Spilling over. Following the 2010 Deepwater Horizon oil spill in the Gulf, LUMCON went from a quiet scientist’s haven to a national hub of activity. “The governor used our front lawn as the landing pad for his helicopter when he came to look at the oil. BP set up a command center within a mile of us at the end of the road. There was a lot of pressure for LUMCON to become housing for BP workers, which we just couldn’t do. I couldn’t become a BP arm; I wanted to continue to serve Louisiana scientists. Then there was a request to use our front yard to cordon off BP protestors that might show up. I said, ‘No.’ The whole character of the community changed. We went from 100 people to 3,000 coming down every day to work.” In 2010, BP announced a funding initiative for research consortia to focus on effects of the spill. Rabalais and her collaborators applied for and won an award of $12 million over 3 years to start the Coastal Waters Consortium, funding research and outreach programs on coastal ecosystems, especially marsh food webs. “We’re still seeing effects on food webs, especially on insects in the marsh, effects on the seaside sparrow, holdover of contamination in areas of the marsh, and more.”
“I couldn’t become a BP arm; I wanted to continue to serve Louisiana scientists.”
Raising the dead. Rabalais does believe there are ways to mitigate or even reduce the dead zones in the Gulf, but there is “no social or political will behind it,” she says. “If you work hard to reduce nutrient load, you can have an effect. Lots of things can be done with fertilizer timing and runoff, and a lot of small farms are approaching this in a positive way, but they’re only a small part of the big agricultural business. It’s difficult to make the large-scale changes that will lead to more sustainable agriculture.”
Stage fright. When it comes to public speaking, “I usually do fine,” says Rabalais. “I have become a much better public speaker than when I started out. In a high school English class, I was so scared when I stood up to give my book report that I fainted. And when I had to defend my master’s thesis, I was also going to faint. I had to sit down with my head between my knees. So I’ve come a long way.”

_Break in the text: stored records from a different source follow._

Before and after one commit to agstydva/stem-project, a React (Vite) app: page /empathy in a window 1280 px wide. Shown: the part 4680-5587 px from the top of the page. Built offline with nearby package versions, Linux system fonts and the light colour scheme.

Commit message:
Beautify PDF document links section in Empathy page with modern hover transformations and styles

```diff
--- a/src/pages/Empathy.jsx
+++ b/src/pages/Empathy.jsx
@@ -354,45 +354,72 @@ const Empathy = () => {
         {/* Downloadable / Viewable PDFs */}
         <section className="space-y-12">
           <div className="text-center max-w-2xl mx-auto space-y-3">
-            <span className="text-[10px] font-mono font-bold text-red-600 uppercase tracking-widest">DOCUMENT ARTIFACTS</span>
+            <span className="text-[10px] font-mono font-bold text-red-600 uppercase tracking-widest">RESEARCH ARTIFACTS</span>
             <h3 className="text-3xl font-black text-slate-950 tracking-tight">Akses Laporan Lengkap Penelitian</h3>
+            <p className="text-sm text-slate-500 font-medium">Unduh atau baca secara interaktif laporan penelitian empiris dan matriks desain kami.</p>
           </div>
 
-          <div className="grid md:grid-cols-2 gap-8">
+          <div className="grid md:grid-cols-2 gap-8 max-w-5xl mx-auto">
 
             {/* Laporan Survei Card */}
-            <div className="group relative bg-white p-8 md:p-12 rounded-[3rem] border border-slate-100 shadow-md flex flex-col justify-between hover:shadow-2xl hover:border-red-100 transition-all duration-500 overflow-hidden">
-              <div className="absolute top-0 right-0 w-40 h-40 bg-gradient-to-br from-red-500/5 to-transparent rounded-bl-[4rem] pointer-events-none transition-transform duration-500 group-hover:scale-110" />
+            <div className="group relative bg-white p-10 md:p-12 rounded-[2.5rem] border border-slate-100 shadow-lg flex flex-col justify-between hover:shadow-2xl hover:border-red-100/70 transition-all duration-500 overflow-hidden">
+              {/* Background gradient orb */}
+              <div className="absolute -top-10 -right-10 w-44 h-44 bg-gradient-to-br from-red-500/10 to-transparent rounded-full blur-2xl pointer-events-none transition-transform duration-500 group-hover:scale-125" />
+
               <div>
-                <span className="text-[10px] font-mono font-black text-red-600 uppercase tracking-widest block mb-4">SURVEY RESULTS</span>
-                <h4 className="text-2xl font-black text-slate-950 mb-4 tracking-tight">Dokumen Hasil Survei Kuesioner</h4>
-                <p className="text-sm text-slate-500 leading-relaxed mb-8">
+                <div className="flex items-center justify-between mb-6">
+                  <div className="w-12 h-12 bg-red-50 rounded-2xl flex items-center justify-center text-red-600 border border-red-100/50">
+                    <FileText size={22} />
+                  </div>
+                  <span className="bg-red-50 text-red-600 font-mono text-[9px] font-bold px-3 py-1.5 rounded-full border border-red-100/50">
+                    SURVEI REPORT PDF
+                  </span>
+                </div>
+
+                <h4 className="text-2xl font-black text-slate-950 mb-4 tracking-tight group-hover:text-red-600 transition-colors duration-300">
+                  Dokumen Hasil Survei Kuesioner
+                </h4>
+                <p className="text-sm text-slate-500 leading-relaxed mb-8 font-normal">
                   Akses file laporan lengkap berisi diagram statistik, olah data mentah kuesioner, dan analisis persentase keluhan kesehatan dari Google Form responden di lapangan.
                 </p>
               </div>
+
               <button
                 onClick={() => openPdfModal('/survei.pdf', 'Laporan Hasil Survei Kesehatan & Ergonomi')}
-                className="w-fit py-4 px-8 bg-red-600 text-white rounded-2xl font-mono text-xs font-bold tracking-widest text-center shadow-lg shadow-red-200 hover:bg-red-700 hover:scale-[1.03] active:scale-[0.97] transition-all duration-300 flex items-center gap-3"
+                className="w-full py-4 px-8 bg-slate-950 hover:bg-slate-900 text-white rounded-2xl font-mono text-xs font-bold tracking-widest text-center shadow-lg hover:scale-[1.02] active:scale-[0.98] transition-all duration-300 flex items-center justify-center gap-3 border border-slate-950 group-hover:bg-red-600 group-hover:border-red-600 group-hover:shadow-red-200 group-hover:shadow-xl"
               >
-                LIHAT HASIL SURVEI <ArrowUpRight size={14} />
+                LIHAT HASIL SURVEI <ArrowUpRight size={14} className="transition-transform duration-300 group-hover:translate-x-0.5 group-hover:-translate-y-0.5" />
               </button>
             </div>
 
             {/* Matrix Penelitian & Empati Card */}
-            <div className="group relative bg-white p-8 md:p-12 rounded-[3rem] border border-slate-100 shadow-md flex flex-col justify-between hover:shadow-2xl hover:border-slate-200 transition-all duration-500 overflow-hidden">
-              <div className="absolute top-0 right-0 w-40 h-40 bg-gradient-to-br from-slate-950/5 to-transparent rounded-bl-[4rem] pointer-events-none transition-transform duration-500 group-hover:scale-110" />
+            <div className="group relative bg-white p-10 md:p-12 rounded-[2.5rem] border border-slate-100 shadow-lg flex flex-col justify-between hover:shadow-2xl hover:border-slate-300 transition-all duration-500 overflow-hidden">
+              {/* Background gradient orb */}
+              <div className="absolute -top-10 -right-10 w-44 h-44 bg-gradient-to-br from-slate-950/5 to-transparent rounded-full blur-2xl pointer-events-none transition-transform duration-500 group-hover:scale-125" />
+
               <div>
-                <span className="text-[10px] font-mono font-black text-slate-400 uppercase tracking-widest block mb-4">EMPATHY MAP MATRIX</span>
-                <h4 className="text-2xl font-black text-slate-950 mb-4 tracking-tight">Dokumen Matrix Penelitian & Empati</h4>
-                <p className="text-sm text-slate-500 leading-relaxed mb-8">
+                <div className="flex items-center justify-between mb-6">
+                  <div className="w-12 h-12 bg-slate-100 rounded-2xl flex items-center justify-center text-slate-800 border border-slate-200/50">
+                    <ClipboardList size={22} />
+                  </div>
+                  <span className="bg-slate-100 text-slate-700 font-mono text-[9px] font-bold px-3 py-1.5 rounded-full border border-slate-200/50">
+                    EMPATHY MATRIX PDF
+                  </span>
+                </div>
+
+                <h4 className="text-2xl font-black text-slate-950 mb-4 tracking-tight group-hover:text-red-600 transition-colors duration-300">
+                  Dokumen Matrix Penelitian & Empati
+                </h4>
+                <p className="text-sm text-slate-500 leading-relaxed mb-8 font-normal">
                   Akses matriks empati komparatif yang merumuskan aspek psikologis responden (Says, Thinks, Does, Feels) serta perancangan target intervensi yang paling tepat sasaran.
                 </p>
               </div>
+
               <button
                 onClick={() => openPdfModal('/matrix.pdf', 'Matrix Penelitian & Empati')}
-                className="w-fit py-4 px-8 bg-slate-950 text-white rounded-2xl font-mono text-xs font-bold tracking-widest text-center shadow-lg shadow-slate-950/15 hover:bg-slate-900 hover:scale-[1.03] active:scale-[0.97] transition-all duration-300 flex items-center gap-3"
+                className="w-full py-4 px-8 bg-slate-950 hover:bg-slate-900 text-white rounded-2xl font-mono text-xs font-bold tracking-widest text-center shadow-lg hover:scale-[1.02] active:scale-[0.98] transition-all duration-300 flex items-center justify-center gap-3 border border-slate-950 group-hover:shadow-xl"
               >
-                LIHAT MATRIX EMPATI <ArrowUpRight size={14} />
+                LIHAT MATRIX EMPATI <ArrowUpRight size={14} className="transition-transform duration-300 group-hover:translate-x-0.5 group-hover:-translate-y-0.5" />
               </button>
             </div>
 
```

Secret caller. In 2012, while at a research meeting in Mexico, Rabalais got a call on her cell phone from an unidentified Illinois phone number. The caller asked if she knew the MacArthur Foundation, an organization that awards annual fellowships to individuals with extraordinary creativity and dedication. She said she did. “He was going on and on about how great these fellows were, and I thought he was calling to ask me to nominate somebody. Then he asked if I could name a MacArthur fellow. I said no, but if he told me a name I might know him or her. He finally asked if I knew a fellow born on January 23, which is my birthday. I said, ‘What?!?’ It was a shock, and then I had to keep it a secret until it was announced.”
Saving the planet. Rabalais herself takes many measures to reduce her part in the nutrient overload of ecosystems. “I try to live a life of a lower carbon footprint. We don’t fertilize our yard, and I recycle just about everything I can. I drive a fuel-efficient vehicle with 166,000 miles on it. I don’t eat much meat, not for humanitarian reasons, but because a lot of the feed for those animals uses fertilizers that run into the Mississippi River.”
- Tracked and investigated the spread and causes of aquatic hypoxic zones in the Gulf of Mexico.
- In 1994, demonstrated that agricultural water pollution in the Mississippi River has significant impacts in the northern Gulf of Mexico.
- Through outreach efforts, including congressional testimony, focused national attention on water quality and ecosystem concerns in the Gulf.
- Directs the Coastal Waters Consortium to study the effects of the BP oil spill on coastal ecosystems.